Successful suburbanite commuter Howard Wakefield (Cranston) has taken a perverse detour from family life: He vanishes without a trace. Hidden in the attic of his garage, surviving by scavenging at night, he secretly observes the lives of his wife (Jennifer Garner) and children. But soon, he realizes that he has not left his family … he has left himself. Also starring Jason O’ Mara and Beverly D’Angelo, Wakefield is “one to definitely seek out” (The Hollywood News).”

We first meet Howard in the bustling city of New York as he makes his way through the overly crowded streets to catch a train leading home after a long day at work as an attorney. Just before going inside to greet his family for dinner, he notices a raccoon that scampers into his attic above his detached garage out back. After chasing away the unwanted rodent, he notices the vantage point he has overlooking his house, into all his windows, able to watch his family unseen. When his wife calls him wondering where he is, Howard declines the call, smiling in the surge of power he feels as he watches her reaction, resulting in his dinner being thrown in the garbage. Needing a few minutes respite before he ventures into what surely will be an argument due to his tardiness, Howard takes a seat in front of the window, accidentally falling asleep until morning.

In a panic after waking up and realizing what’s happened, Howard, naturally, decides that he can’t go back inside now because his wife would think he was with another woman. Wanting to avoid another potential argument, he decides to stay in the attic the rest of the day. He watches as his wife becomes inconsolable with grief, calling the police and friends for support. Howard spends his time imagining the conversations he watches from afar, criticizing every decision and interaction his family has. Days turn into weeks, as Howard resorts to digging through garbage for food, perfectly content in leaving his life behind, all except for the fact he feels the need to be there for his family, watching them from a safe distance.  Howard doesn’t necessarily want to leave his family, he wants to leave himself.

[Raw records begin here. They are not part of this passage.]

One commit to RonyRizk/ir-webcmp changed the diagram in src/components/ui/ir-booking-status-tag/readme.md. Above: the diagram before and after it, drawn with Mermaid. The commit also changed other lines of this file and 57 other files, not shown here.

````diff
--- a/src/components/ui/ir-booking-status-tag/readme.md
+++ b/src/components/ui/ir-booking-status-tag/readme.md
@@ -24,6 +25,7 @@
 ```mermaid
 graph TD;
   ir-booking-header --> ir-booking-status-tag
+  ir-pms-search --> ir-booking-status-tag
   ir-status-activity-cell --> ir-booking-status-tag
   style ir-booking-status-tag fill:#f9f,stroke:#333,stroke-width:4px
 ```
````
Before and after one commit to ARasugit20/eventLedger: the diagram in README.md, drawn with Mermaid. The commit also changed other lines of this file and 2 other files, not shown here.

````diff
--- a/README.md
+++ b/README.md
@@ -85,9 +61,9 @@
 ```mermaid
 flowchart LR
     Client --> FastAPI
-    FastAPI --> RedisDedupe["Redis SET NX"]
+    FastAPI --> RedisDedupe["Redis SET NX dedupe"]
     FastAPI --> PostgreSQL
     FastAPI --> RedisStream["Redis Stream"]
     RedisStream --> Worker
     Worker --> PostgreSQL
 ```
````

One of the most impressive aspects of this film is no doubt Bryan Cranston’s performance. Except for the essential flashbacks of his life and relationships, the film is primarily told by Howard’s inner monologue and talking to himself out loud. Although this method would seem rather limited, it is nothing of the sort. In fact, it is very impressive how well Cranston is able to entertain and dramatize the entire film which rests solely on his ability to react to what he is witnessing. His transformation into an almost animalistic form of himself, and how far he falls from who he used to be and from his family is haunting.

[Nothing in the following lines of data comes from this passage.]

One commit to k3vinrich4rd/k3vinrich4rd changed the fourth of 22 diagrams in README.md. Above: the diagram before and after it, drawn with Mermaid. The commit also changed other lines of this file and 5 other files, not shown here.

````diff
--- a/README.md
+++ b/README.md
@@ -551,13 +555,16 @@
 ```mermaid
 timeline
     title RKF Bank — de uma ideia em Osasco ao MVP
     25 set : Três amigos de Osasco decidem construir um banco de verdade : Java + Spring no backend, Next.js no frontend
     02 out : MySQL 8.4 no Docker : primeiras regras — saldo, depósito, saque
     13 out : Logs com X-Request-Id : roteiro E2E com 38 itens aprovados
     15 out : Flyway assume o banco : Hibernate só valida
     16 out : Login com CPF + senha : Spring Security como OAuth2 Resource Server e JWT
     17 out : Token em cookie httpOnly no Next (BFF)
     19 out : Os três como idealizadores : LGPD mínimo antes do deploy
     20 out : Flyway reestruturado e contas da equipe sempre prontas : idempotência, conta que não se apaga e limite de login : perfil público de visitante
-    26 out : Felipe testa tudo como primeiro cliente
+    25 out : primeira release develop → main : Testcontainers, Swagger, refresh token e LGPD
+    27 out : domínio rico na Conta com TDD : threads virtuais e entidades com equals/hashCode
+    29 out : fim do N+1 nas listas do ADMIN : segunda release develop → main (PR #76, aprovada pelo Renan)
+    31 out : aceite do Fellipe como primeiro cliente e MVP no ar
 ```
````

Jennifer Garner also delivers an exceptional performance. Viewed in most part from a distance, she has to convey so much emotion and information just by a certain look. She beautifully encapsulates a woman who does her best to make the best of things given the disappearance of her husband while trying to raise two teenage daughters, as well as struggle to keep her finances in line with no money coming in.

Wakefield creates something very unique, exploring Howard’s debilitating condition that prevents him from accepting himself as the person his family deserves. Howard comments that we’ve all wanted to step away from our lives before, through the film we can see just how desolate and lonely life would become without any interaction and simply watching life happen instead of living it.


Wakefield is presented in 1080p High Definition Widescreen 2.35:1. The transfer is clean with no defects noticed of any kind. Colors are rather muted at times, especially in the dark scenes, which wonderfully mirror the disconnect Howard begins to feel with the life around him. Beyond that, there are some very beautiful shots that garner appreciation due largely to the fact the majority of the film takes place in a disorganized attic.


The audio is presented in DTS-HD Master Audio 5.1. The track sounds great, with no problems noticed. The majority of the sound will be coming from the center channel in the form of dialogue and the inner monologue, so you aren’t going to hear a lot of action with the surrounds. The score, however, is beautifully done, making it one of the highlights of the film at times.

Special Features

Unfortunately, there are no extras on this disc except the Theatrical Trailer, which is unfortunate due to the outstanding performance of Bryan Cranston. The film really makes me want to seek out the short story upon which this was based on, and it would have been nice to hear from the filmmakers about that process.

Wakefield is a truly haunting journey in how something spirals out of control to almost the point of no return. Though it explores several themes, needing to accept yourself for who you are is one of the most important. Highly recommended to pick this one up as soon as you can!


  • Shockingly poignant tale of acceptance.